Protecting Threatened And Endangered Species Along The Colorado River


(AP Photo/Julie Jacobson, file)

In this April 14, 2013 file photo, hikers make their way along the banks of the Colorado River near Willow Beach, Ariz.

The Colorado River is far from the river it once was. 

The river runs through seven states and Mexico and serves more than 25 million people. 

The dams that now control when and where the water flows have wreaked havoc on the ecosystem that the river once had.

In 2005, the Lower Colorado River Multi-Species Conservation Program was launched.

It’s made up of more than 50 governmental and non-governmental agencies, and their job is to protect endangered and threatened species that call the river home. 

The U.S. Bureau of Reclamation oversees the project. 

Support comes from


John Swett, program manager, Lower Colorado River Multi-Species Conservation Program 
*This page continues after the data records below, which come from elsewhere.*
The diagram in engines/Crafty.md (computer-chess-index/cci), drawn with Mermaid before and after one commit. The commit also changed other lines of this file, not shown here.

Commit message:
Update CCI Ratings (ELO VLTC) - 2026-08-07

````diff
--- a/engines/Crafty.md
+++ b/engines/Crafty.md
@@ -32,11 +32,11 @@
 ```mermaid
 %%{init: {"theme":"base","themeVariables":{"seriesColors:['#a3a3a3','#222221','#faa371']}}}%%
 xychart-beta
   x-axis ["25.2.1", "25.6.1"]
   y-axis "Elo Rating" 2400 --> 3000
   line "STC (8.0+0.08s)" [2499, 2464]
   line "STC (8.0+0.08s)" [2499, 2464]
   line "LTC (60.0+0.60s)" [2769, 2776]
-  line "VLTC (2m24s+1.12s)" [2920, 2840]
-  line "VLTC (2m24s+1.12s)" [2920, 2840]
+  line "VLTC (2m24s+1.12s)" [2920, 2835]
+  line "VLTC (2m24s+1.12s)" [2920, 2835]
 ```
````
You won’t find a paywall here. Come as often as you like — we’re not counting. You’ve found a like-minded tribe that cherishes what a free press stands for. If you can spend another couple of minutes making a pledge of as little as $5, you’ll feel like a superhero defending democracy for less than the cost of a month of Netflix.

More Stories